++++ MATERIAL FOR THE TASK

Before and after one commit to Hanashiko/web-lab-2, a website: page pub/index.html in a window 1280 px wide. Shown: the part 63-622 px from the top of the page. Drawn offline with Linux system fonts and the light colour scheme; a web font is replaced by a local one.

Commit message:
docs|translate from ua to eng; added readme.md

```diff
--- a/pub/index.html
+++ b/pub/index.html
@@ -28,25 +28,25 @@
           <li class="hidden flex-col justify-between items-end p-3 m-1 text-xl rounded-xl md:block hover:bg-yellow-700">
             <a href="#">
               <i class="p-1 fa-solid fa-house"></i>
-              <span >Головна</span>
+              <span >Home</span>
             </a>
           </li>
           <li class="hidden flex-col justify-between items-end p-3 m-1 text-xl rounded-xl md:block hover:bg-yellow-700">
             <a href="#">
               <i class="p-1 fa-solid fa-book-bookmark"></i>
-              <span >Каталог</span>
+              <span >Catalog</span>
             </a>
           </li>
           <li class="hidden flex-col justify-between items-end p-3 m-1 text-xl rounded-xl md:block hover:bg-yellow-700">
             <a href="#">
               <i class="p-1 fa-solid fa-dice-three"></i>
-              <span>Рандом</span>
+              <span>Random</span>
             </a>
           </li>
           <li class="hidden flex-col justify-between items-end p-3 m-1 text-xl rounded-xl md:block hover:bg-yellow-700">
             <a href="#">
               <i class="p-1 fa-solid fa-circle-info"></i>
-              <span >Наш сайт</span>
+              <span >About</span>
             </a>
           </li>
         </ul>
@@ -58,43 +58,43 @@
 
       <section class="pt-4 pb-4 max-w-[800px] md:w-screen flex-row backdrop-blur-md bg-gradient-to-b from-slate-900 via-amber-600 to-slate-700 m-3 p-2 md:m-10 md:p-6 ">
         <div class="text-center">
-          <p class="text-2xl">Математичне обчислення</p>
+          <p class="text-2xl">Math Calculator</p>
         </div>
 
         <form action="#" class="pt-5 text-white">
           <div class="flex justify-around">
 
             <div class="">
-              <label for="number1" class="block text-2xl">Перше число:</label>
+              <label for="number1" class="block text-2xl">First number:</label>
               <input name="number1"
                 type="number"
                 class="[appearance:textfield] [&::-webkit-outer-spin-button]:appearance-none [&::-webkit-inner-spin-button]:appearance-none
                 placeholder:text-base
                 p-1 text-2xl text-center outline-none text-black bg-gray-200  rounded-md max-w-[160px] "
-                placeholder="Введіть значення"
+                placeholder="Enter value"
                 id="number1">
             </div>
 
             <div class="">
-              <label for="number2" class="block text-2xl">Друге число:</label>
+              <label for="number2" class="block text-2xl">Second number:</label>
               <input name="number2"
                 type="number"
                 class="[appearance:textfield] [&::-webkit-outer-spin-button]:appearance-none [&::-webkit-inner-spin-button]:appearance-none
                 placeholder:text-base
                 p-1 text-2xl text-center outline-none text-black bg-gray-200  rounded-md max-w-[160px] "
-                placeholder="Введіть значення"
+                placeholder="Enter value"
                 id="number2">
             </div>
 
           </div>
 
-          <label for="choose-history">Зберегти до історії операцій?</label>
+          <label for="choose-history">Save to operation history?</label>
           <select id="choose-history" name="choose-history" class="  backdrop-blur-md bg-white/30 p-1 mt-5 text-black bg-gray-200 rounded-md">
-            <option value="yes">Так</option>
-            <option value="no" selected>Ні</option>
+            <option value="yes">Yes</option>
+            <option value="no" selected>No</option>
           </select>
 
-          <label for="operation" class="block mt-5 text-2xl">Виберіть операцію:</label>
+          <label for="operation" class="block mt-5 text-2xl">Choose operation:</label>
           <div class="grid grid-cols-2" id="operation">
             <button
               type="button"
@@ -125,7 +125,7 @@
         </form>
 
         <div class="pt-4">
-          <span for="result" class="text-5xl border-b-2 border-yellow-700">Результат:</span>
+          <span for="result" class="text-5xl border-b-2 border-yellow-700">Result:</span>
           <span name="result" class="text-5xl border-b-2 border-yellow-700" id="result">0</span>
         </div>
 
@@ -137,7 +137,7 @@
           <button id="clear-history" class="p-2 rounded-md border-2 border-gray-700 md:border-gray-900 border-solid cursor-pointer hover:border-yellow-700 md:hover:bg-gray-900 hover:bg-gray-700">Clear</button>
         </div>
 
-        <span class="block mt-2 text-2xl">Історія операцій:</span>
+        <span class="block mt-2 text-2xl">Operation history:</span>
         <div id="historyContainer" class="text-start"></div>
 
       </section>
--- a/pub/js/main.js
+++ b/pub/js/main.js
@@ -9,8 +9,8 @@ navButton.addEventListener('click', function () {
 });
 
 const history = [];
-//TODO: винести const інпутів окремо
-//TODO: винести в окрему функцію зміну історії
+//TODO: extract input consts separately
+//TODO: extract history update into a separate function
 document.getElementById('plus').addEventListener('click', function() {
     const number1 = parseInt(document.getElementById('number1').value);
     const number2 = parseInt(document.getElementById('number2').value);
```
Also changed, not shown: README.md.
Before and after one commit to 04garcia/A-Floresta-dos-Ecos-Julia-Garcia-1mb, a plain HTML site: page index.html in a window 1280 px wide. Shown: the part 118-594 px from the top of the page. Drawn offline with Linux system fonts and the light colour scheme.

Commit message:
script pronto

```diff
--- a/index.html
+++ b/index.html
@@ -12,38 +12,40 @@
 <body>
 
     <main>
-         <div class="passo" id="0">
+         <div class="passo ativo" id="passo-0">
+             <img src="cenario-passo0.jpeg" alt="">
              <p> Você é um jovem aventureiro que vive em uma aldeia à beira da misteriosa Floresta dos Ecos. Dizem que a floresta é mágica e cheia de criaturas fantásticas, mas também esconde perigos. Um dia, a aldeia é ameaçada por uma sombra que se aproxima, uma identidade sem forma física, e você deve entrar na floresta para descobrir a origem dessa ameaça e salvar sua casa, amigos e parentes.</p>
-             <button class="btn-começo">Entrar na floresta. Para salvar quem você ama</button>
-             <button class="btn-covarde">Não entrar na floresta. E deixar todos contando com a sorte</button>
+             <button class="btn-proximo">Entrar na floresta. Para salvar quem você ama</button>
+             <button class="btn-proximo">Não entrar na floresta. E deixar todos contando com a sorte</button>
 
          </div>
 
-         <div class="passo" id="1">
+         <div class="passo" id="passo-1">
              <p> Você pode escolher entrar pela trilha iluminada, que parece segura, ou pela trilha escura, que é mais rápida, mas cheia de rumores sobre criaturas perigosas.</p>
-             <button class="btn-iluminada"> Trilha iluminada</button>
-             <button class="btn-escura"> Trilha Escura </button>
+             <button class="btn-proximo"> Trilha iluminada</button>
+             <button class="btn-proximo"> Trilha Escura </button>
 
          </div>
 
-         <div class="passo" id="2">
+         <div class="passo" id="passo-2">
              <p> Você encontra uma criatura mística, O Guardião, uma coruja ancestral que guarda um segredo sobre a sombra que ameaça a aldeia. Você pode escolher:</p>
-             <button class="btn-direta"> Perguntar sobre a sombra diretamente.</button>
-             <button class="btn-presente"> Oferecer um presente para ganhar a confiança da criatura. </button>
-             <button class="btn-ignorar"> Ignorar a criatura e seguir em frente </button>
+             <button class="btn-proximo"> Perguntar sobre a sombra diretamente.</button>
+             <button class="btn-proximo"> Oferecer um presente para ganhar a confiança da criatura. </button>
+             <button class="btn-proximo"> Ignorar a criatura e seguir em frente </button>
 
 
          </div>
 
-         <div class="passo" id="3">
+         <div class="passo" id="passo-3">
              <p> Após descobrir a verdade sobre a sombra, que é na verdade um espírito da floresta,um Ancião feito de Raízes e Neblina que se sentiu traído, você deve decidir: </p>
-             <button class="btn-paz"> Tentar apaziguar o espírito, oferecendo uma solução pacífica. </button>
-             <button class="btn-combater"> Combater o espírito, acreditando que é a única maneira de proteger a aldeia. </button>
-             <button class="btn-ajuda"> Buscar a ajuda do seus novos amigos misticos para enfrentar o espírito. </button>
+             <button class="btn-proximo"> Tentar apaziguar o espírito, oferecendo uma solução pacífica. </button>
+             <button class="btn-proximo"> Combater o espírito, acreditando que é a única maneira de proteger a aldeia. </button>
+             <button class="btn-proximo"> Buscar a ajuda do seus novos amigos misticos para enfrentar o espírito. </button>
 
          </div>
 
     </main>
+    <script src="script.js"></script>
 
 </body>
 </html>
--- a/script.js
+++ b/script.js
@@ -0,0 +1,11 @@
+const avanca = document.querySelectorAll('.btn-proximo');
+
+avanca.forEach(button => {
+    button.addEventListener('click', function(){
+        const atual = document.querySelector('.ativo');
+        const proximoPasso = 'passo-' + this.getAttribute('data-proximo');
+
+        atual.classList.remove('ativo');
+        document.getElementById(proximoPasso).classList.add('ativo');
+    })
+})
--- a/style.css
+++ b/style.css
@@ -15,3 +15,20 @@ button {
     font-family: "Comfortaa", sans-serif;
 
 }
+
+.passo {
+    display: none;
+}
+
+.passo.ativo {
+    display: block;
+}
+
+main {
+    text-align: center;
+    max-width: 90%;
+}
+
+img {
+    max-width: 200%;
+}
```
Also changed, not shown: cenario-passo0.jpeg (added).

++++++++

- _YOUR OBJECTIVE_:
Scan the material above for the word "label", and copy each line where it appears.

- _YOUR SOLUTION_:
-              <label for="number1" class="block text-2xl">Перше число:</label>
+              <label for="number1" class="block text-2xl">First number:</label>
-              <label for="number2" class="block text-2xl">Друге число:</label>
+              <label for="number2" class="block text-2xl">Second number:</label>
-          <label for="choose-history">Зберегти до історії операцій?</label>
+          <label for="choose-history">Save to operation history?</label>
-          <label for="operation" class="block mt-5 text-2xl">Виберіть операцію:</label>
+          <label for="operation" class="block mt-5 text-2xl">Choose operation:</label>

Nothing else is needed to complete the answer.